- Department: Ascomycota (Ascomycetes)
- Subdivision: Pezizomycotina (Pesizomycotins)
- Class: Eurotiomycetes (Eurocyomycetes)
- Subclass: Eurotiomycetidae
- Order: Eurotiales (Eurotia)
- Family: Elaphomycetaceae (Elaphomycetes)
- Genus: Elaphomyces (Elafomitses)
- Species: Elaphomyces granulatus (Deer truffle)
- Other names for the mushroom:
- Elafomyces granular
- Elafomyces granular;
- Elaphomyces cervinus.
Deer truffle (Elaphomyces granulatus) is a mushroom from the Elaphomycetes family, belonging to the Elafomyces genus.
The formation and primary development of the fruiting bodies of the deer truffle occurs shallowly in the soil. That is why they can rarely be found when forest animals dig the ground and dig up these mushrooms. The fruiting bodies located under the surface of the soil are characterized by a spherical irregular shape, and only sometimes they can be wrinkled. Their diameter varies within 2-4 cm, and the surface is covered with a dense white crust, which becomes slightly pinkish with a shade of gray on the cut. The thickness of this crust varies from 1 to 2 mm. the outer part of the fruiting body is covered with small warts densely located on the surface. The color of the fruit bodies ranges from ocher brown to yellowish ocher.

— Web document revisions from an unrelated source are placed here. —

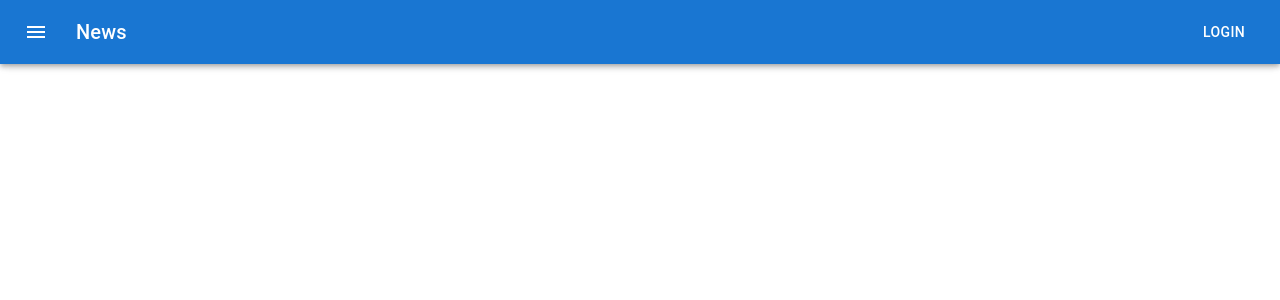
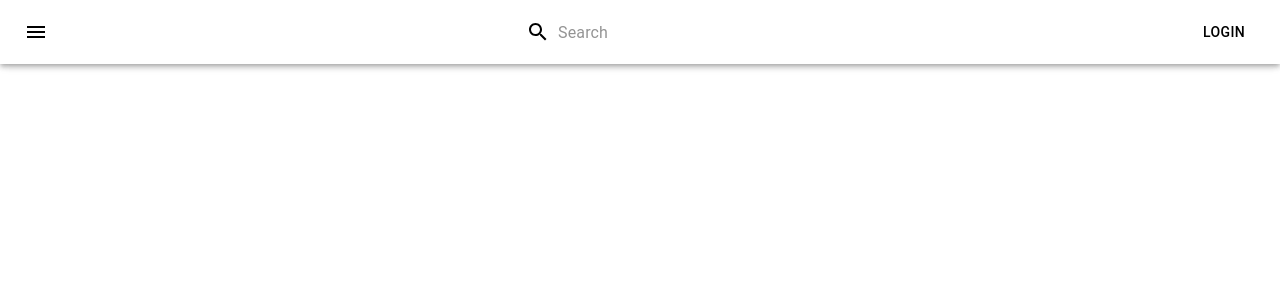
Before and after one commit to amir253700/youtube-clone, a React (Create React App) app: page / in a window 1280 px wide. Shown: the top 300 px of the page. Built offline with nearby package versions, Linux system fonts and the light colour scheme.

Commit message:
transition added to searchbar

```diff
--- a/src/component/layout/Header.jsx
+++ b/src/component/layout/Header.jsx
@@ -1,13 +1,70 @@
-import { AppBar, Box, Toolbar, Typography, Button } from "@mui/material";
+import {
+  AppBar,
+  Box,
+  Toolbar,
+  Typography,
+  Button,
+  InputBase,
+} from "@mui/material";
 import IconButton from "@mui/material/IconButton";
 import MenuIcon from "@mui/icons-material/Menu";
+import SearchIcon from "@mui/icons-material/Search";
+import { styled, alpha } from "@mui/material/styles";
 import React from "react";
 
-const Header = () => {
+const SearchContainer = styled("div")(({ theme }) => ({
+  position: "relative",
+  borderRadius: theme.shape.borderRadius,
+  transition: "all 0.5s ease",
+  backgroundColor: alpha(theme.palette.common.white, 0.15),
+  "&:hover": {
+    backgroundColor: alpha(theme.palette.common.white, 0.25),
+  },
+
+  marginRight: theme.spacing(2),
+  marginLeft: 0,
+  width: "100%",
+  [theme.breakpoints.up("sm")]: {
+    marginLeft: theme.spacing(3),
+    width: "auto",
+  },
+}));
+
+const SearchIconWrapper = styled("div")(({ theme }) => ({
+  padding: theme.spacing(0, 2),
+  height: "100%",
+  position: "absolute",
+  pointerEvents: "none",
+  display: "flex",
+  alignItems: "center",
+  justifyContent: "center",
+}));
+
+const StyledInputBase = styled(InputBase)(({ theme }) => ({
+  color: "inherit",
+  width: "100%",
+  "& .MuiInputBase-input": {
+    padding: theme.spacing(1, 1, 1, 0),
+    // vertical padding + font size from searchIcon
+    paddingLeft: `calc(1em + ${theme.spacing(4)})`,
+    transition: theme.transitions.create(["width", "background-color"]),
+    width: "100%",
+    [theme.breakpoints.up("sm")]: {
+      width: "200px",
+      "&:focus": {
+        width: "250px",
+        backgroundColor: alpha(theme.palette.common.white, 0.35),
+      },
+    },
+  },
+}));
+
+const Header = ({ theme }) => {
+  console.log(theme);
   return (
     <Box>
-      <AppBar>
-        <Toolbar>
+      <AppBar sx={(theme) => ({ bgcolor: "white", color: "black" })}>
+        <Toolbar sx={{ justifyContent: "space-between" }}>
           <IconButton
             size="large"
             edge="start"
@@ -17,9 +74,12 @@ const Header = () => {
           >
             <MenuIcon />
           </IconButton>
-          <Typography variant="h6" component="div" sx={{ flexGrow: 1 }}>
-            News
-          </Typography>
+          <SearchContainer>
+            <SearchIconWrapper>
+              <SearchIcon />
+            </SearchIconWrapper>
+            <StyledInputBase placeholder="Search" />
+          </SearchContainer>
           <Button color="inherit">Login</Button>
         </Toolbar>
       </AppBar>
```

In young mushrooms, the pulp has a whitish color, and as the fruit bodies mature, it becomes gray or darkish. The surface of fungal spores is covered with small spines, characterized by a black color and a spherical shape. the diameter of each such particle is 20-32 μm.
Season and habitat of the mushroom
Reindeer truffle (Elaphomyces granulatus) can be found quite often in summer and autumn. Active fruiting of the species occurs in the period from July to October. The fruit bodies of the tinder fungus prefer to grow in mixed and coniferous (spruce) forests. Occasionally, this type of mushroom also grows in deciduous forests, choosing areas in spruce forests and under coniferous trees.
Not recommended for human consumption. Many mycologists consider deer truffle inedible, but forest animals eat it with great pleasure. Hares, squirrels and deer especially like this type of mushroom.
Similar types and differences from them
Externally, the reindeer truffle is a bit like another inedible mushroom – the mutable truffle (Elaphomyces mutabilis). True, the latter is distinguished by a smaller size of the fruiting body and a smoother surface.